Gaining the Respect of the Old Boy’s Club

When Molly moved to Washington, DC after college, she was without friends in the area and soon found herself hobbling around on crutches following knee surgery. Despite these post-grad road bumps, Molly was excited to step into a leadership role at a young age and lead a nationwide coalition of advocacy groups across the nation working to protect social security.

But with all her new responsibilities, Molly was drowning in work, never sure when she’d done “enough” for the day, and struggled with the impostor syndrome. “I was really hard on myself,” she says.

Managing a coalition of national and state-based organizations led by policy wonks who’ve been in the game longer than she had been alive left her nervous about gaining the respect of her colleagues. What was a young woman like her doing working on social security policy, anyway?

Well, as a matter of fact, Molly knows and cares a whole lot about social security and issues affecting seniors.
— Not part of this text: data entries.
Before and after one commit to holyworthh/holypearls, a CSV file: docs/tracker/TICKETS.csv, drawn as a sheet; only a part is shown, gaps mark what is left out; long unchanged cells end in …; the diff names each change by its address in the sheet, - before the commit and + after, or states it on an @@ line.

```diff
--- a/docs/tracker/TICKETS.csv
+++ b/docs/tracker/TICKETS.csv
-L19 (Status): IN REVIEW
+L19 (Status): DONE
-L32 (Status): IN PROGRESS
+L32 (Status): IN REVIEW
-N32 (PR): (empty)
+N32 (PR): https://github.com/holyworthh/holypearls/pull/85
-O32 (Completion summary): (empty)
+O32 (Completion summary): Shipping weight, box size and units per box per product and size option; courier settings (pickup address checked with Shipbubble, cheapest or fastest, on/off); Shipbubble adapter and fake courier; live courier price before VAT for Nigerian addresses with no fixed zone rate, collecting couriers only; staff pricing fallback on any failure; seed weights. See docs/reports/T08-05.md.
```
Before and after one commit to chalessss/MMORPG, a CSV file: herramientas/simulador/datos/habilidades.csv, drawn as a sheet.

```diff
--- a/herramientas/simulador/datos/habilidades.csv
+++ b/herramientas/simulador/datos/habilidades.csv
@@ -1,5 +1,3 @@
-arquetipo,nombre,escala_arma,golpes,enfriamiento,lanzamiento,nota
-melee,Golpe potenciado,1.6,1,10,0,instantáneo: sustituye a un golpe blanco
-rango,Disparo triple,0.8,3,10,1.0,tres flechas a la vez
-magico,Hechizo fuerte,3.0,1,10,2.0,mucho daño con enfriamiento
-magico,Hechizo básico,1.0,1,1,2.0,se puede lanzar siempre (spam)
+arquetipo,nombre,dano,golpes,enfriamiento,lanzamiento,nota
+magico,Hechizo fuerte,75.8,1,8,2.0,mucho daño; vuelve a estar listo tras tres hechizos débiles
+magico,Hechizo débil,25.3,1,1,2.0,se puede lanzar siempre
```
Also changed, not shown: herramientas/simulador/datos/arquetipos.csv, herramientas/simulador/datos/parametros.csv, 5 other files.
Molly’s grandparents helped raise her and she grew up with a first-hand view of just how important – and often overlooked – policies relating to older Americans can be.

“That first year in DC was probably the hardest of my life,” Molly told me over coffee. “I felt like I barely had a life outside of work, I was never sure if I was living up to everyone’s expectations at work, and everything felt like it was out of my control.”

At Bootcamp, Molly regained the confidence to own her power and be a boss. “I learned to step up and stand my ground,” she says, “And I’ve really started to look at success as a whole package.”

Molly has since become active in her local boxing gym and the biking community in DC. She’s quieted the inner voice that was constantly questioning her own qualifications and focuses her time at work like a true leader: enabling her coalition members to better achieve their common goals.

Her confidence rose exponentially when she recently delivered a 2-hour presentation to a national group of policymakers about how to talk to millennials about social security. “I’ve been recognized by my boss as stepping up, as being a leader within my organization with this new initiative,” Molly told me.

On Bootcamp, Molly says it seemed like a universal need was met – she left feeling refreshed, supported by other ambitious women, and with a newfound sense of confidence in her own ability to make choices she’s happy with. “But it wasn’t just about feelings,” she added, “we set real goals and honed practical skills. And I left with a community that I know supports me.”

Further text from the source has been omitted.